A Game Theoretical Floor and Ceiling for Post-mining Transaction Fees
In the future when all bitcoins have been mined we can consider the level of fees paid by transactors.
Game theoretically we can assume that every transactor or player won’t pay more than they have to (assumes a mature market etc.). We also assume that each player’s ‘willingness-to-pay’ function orders them (ie p1 is willing to the pay the most for inclusion, p2 the 2nd most…..plast the least).
Given a comparable game where only x amount of transactors will be able to have transactions included in a block, and thinking of blockspace as having (limited) slots for each transactor, we can think of the cutoff between the player that fills the last available blockspace slot and the ‘next-most-willing’ player who doesn’t make the cut.
We can think of this game such that the next-most-willing player sets the fee rate and understand that the players who are willing to pay enough to have their transactions included only need to pay more than the next-most-willing player’s highest fee consideration (rather than what they are most willing to pay).
On the Willingness to Pay to Use Bitcoin
From a certain view bitcoin can be thought to have 2 primary use cases: speculation and medium of exchange.
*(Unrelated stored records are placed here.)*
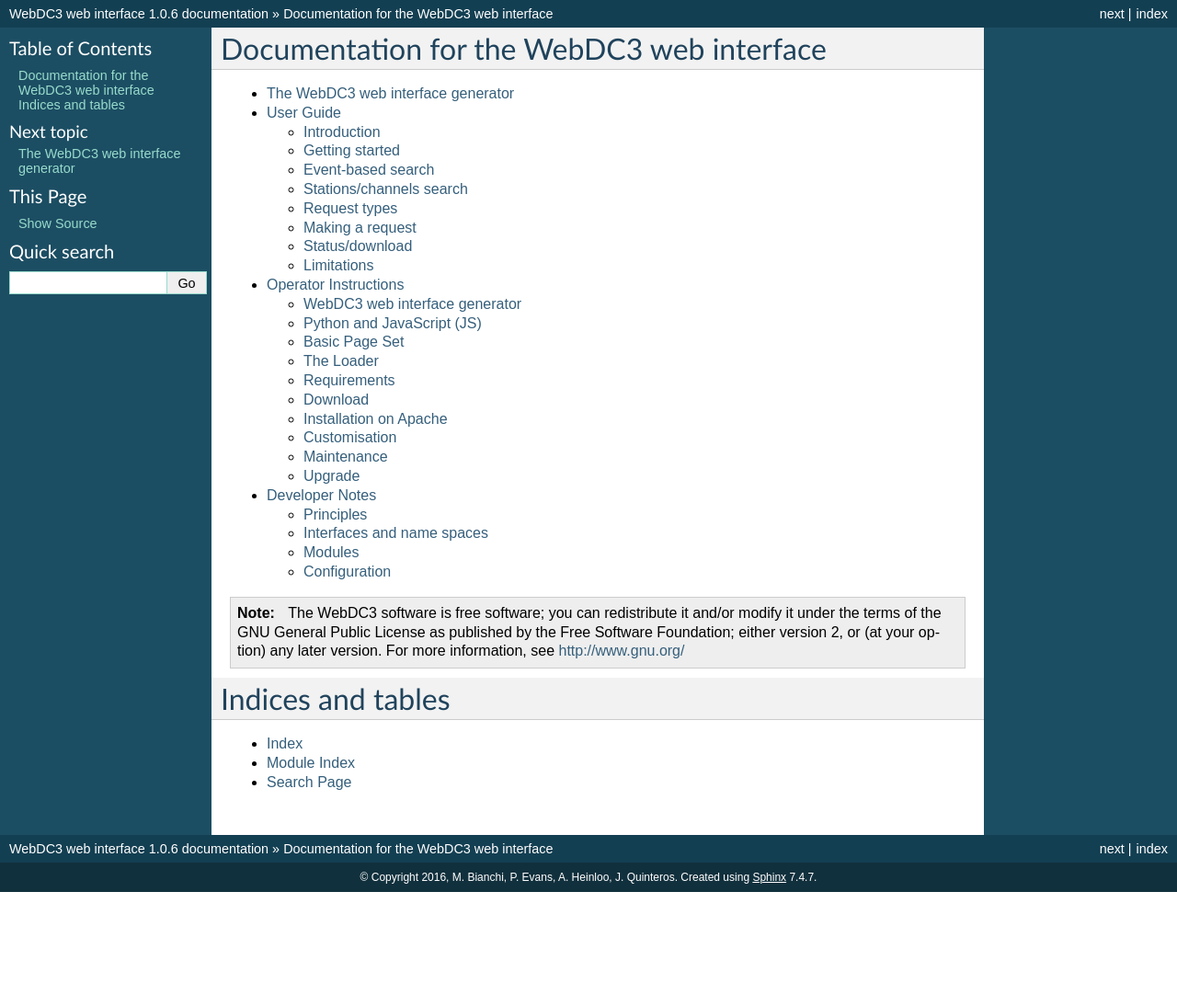
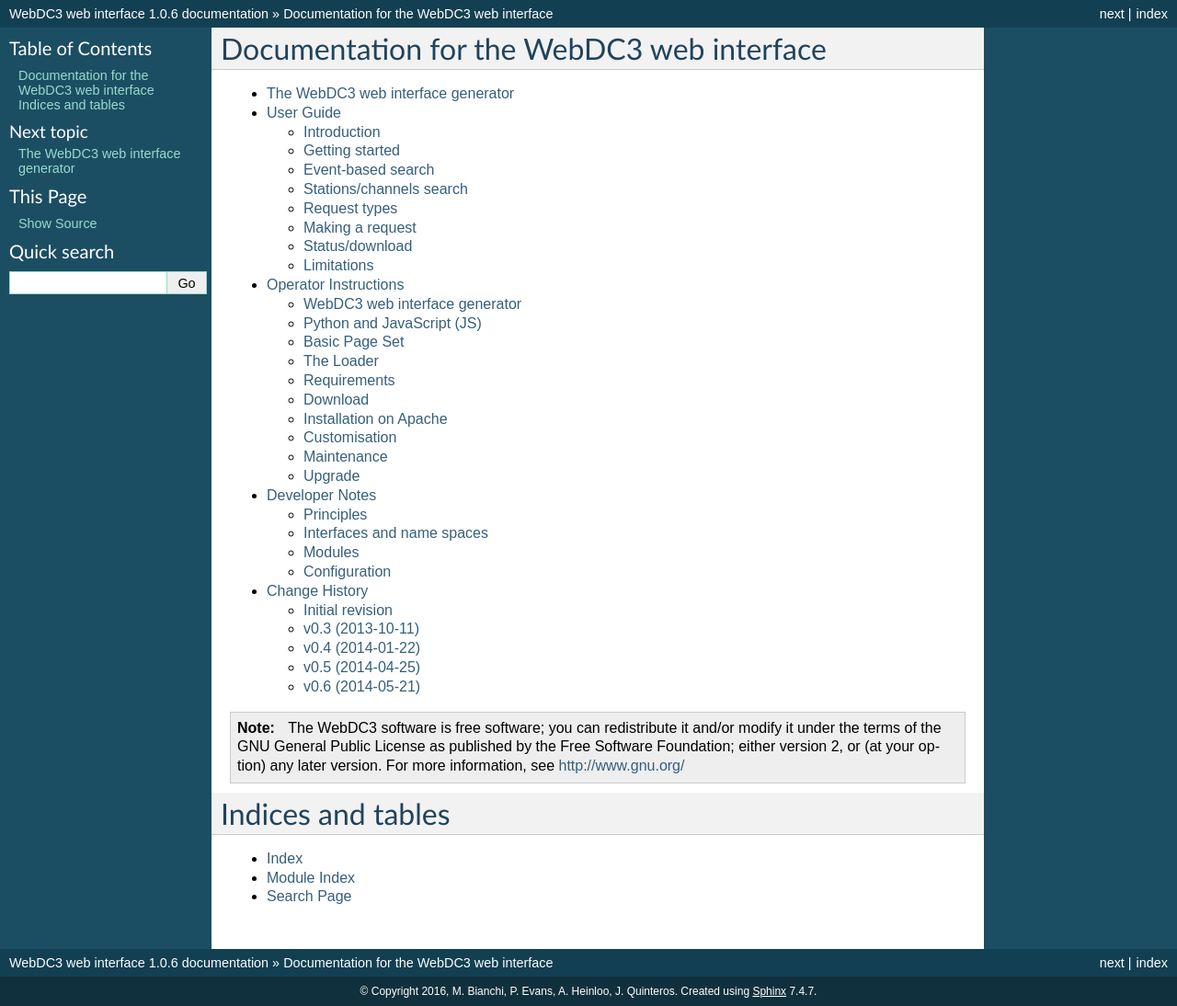
Before and after one commit to EIDA/webdc3, a Sphinx documentation site: the page built from doc/index.rst, in a window 1280 px wide. Shown: the whole page at 92% size. Built offline with Sphinx 7.4.7, drawn with Linux system fonts in a browser that asks for light colours; before the commit the page ends 970 px from its top, so only the background shows below that; some of the changed lines change nothing that is shown.

Commit message:
Add the changelog section.

```diff
--- /dev/null
+++ b/doc/changelog.rst
@@ -0,0 +1,84 @@
+
+**************
+Change History
+**************
+
+Initial revision
+================
+
+Compared to the old web interface, developed until 2012,
+there are many internal and external differences.
+
+* Site customisation: There's no more html_chunks.py! Instead just create index.html containing the hooks you need. See :ref:`op-customization`.
+
+* Modular support for multiple event catalogs.
+
+   - The old NEIC service has been removed, and replaced by USGS's Comcat service.
+
+   - EMSC's service has been added.
+
+   - You can upload events from a custom CSV catalog.
+
+* Stations/metadata:
+
+  - Webinterface caches inventory data from its base Arclink server. This
+    saves many Arclink requests and gives much better performance.
+    The `update-metadata.sh` script is provided as a tool for refreshing locally
+    downloaded data.
+
+  - There is better display of what streams are available for a particular set of stations.
+  - Selection based on sample rate closest to a specific value is possible.
+
+* Request handling:
+
+  - Request status is displayed for all data centres which were involved in
+    handling a request.
+
+  - Routing/retrying/refreshing.
+
+* This documentation exists.
+
+v0.3 (2013-10-11)
+=================
+* js - event services URL can have a limit. Quick M>=6 feature.
+  Extra help comments. Different event symbols.
+* For events and stations, 'Search' -> 'Search/Append'
+* For events and stations, items which are unselected remain visible on the
+  map.
+* Add 'restricted' column on station table.
+* Request metadata/streams by POST not GET.
+* Warning on too many unpurged requests at the data centre.
+* Swap "Time Window selection" and "Request information" on submit tool.
+* Added 'type="text/javascript"' to <script> elements in HTML documents.
+* Documentation: Many small improvements and updates.
+
+v0.4 (2014-01-22)
+============================
+
+* Events: Magnitude type is displayed in event service output, if available.
+  Removed the GFZ>M6.0 button. Set ``event.defaultLimit = 800``.
+* Stations: support restricted streams, shown in red on the station list.
+* BUG FIX to support IE>8.
+* Moved example HTML files into examples; moved wsgi/webinterface.cfg to wsgi/webinterface.cfg.sample.
+* Documentation:
+  - Notes on customisation, and upgrading.
+  - Notes on browser compatibility, bzip2 compression and response dictionaries.
+  - "WebDC3" references; minor language improvements; lots of minor polish, spell-checking etc.
+
+v0.5 (2014-04-25)
+============================
+
+* Shifted to git repository at bitbucket.org
+* JS: support save and upload of station lists
+* JS: On submission, reselect between relative and absolute mode.
+* Events module: Handler for fdsnws-event, thanks to INGV. Support
+  multiple instances of a single handler type. The awful eventconfig.py is gone.
+  Prototype class EventWriterFDSNText, for output format=fdsnws-text (for now).
+* Metadata module: /metadata/import method added; changes for download
+* Cosmetic/style changes to Python code for PEP conformance
+* Improvements to testing code.
+* update-metadata.sh - added minimal help
+
+v0.6 (2014-05-21)
+============================
+* EMSC service now uses fdsnws-event at seismicportal.eu.
--- a/doc/index.rst
+++ b/doc/index.rst
@@ -13,6 +13,7 @@
    userguide
    operator
    developer
+   changelog
 
 .. note::
 
```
The difference between the two seem to be time related and here we will simply only consider the latter use-case as the likely asymptotic future outcome and single primary use-case (ie loosely put bitcoin will become more stable over time as it gets further from its bootstrap stage).
We can distinguish between 2 game theoretically (ie assume players will only make transactions in which the benefit is greater than the cost) relevant reasons for a player to want to pay to be included in a block : 1) to make a beneficial transaction that is otherwise impossible and 2) using bitcoin to make a transaction is cheaper than any alternative means.
Here we can note (or re-solve with) the first consideration is as if the cost to use an alternative means is infinite (or more specifically is greater than the benefit).
Other cost benefit analysis can render different considerations as costs such as the liquidity which includes considerations on the size of the market cap of bitcoin and potential competitor mediums of exchange (ie if they must be exchanged for fiat).
On the Security of Other Chains
On this point we simply wish to axiomatically consider alt-coins as having intrinsically unviable cost-to-benefit if their market cap is significantly lower than bitcoin’s market cap.
This intrinsic unviability is true also for an alt-coin that has a significantly lower security budget (with respect to the benefit to an attacker attacking each chain).
Whether the above two observations hold true we want to suggest that an intrinsically unviable alt-coin option cannot contribute to bitcoin’s security budget dilemma.
On the Complexity of Avoiding Altruistic Security Payments
We can note there is no mechanism in place at the time to properly estimate the necessary security budget to defend versus a perpetual 51% attack nor is there a mechanism to determine which player(s) should contribute to what weight of the fees, if the “naturally determined” fees paid happen to otherwise fall short of securing the network.
In other words if the fee market doesn’t produce fees high enough thwart attack we consider the network to be lost in its current development state.
Who Might Be the Highest Paying Transactors?
Here we must consider those who would benefit (the most) from using bitcoin and what then they might be willing to pay to use it and what the implications of a fee market would set the fees at.
We also consider the most beneficial use-cases for transacting with bitcoin (where beneficial is the favorably weighted outcome of a cost-to-benefit observation).
If bitcoin suffers from a security dilemma in its current natural fee state it is destined to be secured, if to be secured at all, by at LEAST the highest value transactors and transactions of our global economy. Loosely put settlement between large institutions, corporations, governments etc.
Who are to be bitcoin’s Security Guarantors?
Who is to gain the most from turning off bitcoin’s network and what/how much is to gain? Is this gain enough to outweigh the ‘natural’ cost to transact with bitcoin? Is there a willingness from the transactors pool to pay a cost higher than what their greatest adversary would gain from destroying the network? Could there be a coordination mechanism to fundraise (feeraise)do so?
The cost of the security budget then is set as a function of the benefit of the most suitable attacker (aka The Great Excluder). And must not be above the net benefit of transacting for the transactors.
The Great Includer
Could there then be a global coordination to pay a necessary security budget through taxes to enshrine and secure bitcoin as a public good?
- Afterwards: That blockspace is secured with a temporal variable requires the considerations here to be extended to consider such a vector of time.*
- *it was meant to be implicit in this writing that an attacker must have reasonably tangible means to profit from attacking bitcoin or it isn’t very plausible they would waste so much value otherwise etc.*